Task brief: Copy all records verbatim, images excluded.

Source data:
▼
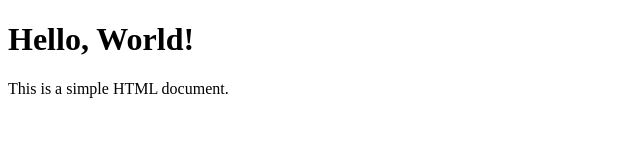
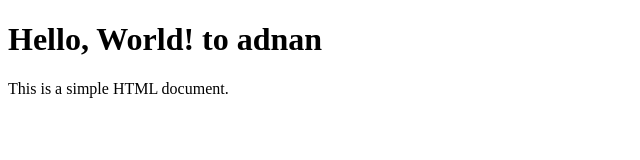
Before and after one commit to madnan08/Jenkins-Learning, a plain HTML site: page index.html in a window 1280 px wide. Shown: the whole page, without its empty margins (0-640 px from the left). Drawn offline with Linux system fonts and the light colour scheme.

Commit message:
Update index.html

```diff
--- a/index.html
+++ b/index.html
@@ -7,7 +7,7 @@
 </head>
 <body>
 
-    <h1>Hello, World!</h1>
+    <h1>Hello, World! to adnan</h1>
     <p>This is a simple HTML document.</p>
 
 </body>
```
▲
Written response:
Before and after one commit to madnan08/Jenkins-Learning, a plain HTML site: page index.html in a window 1280 px wide. Shown: the whole page, without its empty margins (0-640 px from the left). Drawn offline with Linux system fonts and the light colour scheme.

Commit message:
Update index.html

```diff
--- a/index.html
+++ b/index.html
@@ -7,7 +7,7 @@
 </head>
 <body>
 
-    <h1>Hello, World!</h1>
+    <h1>Hello, World! to adnan</h1>
     <p>This is a simple HTML document.</p>
 
 </body>
```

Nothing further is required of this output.